Museum officials said another reason for the exhibit is University President Mark Yudof’s $249 million capital budget request for this year. The request includes $165 million for a north and south Mall building preservation project.
“The budget request is not just to preserve old buildings, but to integrate new buildings into the ideas of early designers,” said Cartlidge, who added that she is impressed with Gilbert’s foresight for the University.
A computer-generated map of the campus in 1996, which is part of the exhibit, showed the possibility of this in the future.
“It’s just an idea, but it could happen in an ideal situation,” said the museum’s acting public relations director Lance Potter.
Gilbert designed the Northrop Auditorium to be the center of campus, setting the tone for the entire University, Potter added.
“He was the first to put it all together,” Potter said. “The University is based on his plans.”
When freshman Kevin Netz saw the exhibit, he was reminded of the Mall’s impact on him before he was a student. He said the Mall was one of the things that attracted him to the University.
“It was very impressive.
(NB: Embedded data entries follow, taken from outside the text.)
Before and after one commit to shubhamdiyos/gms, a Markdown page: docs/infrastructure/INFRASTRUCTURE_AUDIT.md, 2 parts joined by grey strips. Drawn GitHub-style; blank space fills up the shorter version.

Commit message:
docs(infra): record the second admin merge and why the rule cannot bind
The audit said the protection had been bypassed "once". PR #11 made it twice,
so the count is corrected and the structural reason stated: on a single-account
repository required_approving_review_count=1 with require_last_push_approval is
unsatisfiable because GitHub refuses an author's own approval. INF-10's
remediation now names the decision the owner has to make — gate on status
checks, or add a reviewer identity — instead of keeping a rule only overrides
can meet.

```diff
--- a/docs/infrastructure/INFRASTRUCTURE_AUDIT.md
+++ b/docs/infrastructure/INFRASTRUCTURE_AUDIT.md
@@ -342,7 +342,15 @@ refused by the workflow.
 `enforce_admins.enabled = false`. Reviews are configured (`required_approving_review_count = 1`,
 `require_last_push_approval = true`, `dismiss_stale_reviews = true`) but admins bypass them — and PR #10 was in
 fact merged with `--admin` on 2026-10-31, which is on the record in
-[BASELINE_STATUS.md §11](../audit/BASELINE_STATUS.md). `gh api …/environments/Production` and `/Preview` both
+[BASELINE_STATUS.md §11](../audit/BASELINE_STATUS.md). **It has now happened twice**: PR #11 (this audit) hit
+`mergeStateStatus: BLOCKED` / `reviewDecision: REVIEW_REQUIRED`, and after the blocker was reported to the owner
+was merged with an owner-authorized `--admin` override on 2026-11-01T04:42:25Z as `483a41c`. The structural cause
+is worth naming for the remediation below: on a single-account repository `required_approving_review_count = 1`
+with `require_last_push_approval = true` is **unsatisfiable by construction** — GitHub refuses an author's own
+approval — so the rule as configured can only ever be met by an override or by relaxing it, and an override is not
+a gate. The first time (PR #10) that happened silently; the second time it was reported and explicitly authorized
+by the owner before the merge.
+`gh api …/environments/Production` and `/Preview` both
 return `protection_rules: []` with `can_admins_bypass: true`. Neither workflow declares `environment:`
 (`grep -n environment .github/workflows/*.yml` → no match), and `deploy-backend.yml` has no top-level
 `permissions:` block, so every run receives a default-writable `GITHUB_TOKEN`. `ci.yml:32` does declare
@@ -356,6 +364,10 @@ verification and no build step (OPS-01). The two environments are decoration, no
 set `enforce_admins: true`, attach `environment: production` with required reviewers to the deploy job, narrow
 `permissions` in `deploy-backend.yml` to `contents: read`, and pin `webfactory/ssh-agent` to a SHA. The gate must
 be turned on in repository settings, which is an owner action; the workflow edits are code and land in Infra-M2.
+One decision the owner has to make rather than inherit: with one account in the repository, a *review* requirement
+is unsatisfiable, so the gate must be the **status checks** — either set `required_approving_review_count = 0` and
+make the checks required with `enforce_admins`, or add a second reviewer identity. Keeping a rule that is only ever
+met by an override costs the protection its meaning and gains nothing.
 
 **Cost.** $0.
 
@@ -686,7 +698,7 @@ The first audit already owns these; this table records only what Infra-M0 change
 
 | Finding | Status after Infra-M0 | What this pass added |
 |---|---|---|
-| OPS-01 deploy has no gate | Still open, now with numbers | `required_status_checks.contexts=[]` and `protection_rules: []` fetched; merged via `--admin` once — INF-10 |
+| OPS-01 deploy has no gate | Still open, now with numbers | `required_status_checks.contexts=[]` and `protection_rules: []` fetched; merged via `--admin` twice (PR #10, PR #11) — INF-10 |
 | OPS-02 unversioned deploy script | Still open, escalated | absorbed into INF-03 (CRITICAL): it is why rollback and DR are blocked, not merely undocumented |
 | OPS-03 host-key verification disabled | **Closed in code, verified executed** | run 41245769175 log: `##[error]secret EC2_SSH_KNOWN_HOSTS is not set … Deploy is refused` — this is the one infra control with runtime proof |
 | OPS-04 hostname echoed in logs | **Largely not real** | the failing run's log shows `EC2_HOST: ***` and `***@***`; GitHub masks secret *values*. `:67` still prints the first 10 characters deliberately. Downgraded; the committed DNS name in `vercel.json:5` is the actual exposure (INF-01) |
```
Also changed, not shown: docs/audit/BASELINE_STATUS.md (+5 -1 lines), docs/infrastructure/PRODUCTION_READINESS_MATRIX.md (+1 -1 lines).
It’s the biggest and most interesting thing on campus,” he said.
Museum officials said Netz’s impression was the goal of Gilbert’s plan.
“The exhibit is a tangible reminder of the value in setting a vision for a place, so that the essential character of the place here at the University of Minnesota campus is preserved even as changes are made,” said Cartlidge.
Minneapolis resident Gar Hoerschgen said the exhibit gave him a new perspective on the Northrop Mall.
“The Mall is beautiful,” he said. “It’s the nicest part of campus, and a great place for people to gather.”
Potter said the inaugural exhibit was introduced to get people to talk about what they want out of the campus, with a return to Gilbert’s ideas with Northrop as the focal point.
“It’s all about making people feel comfortable on campus,” he said. “That’s something I think was (Gilbert’s) best asset.”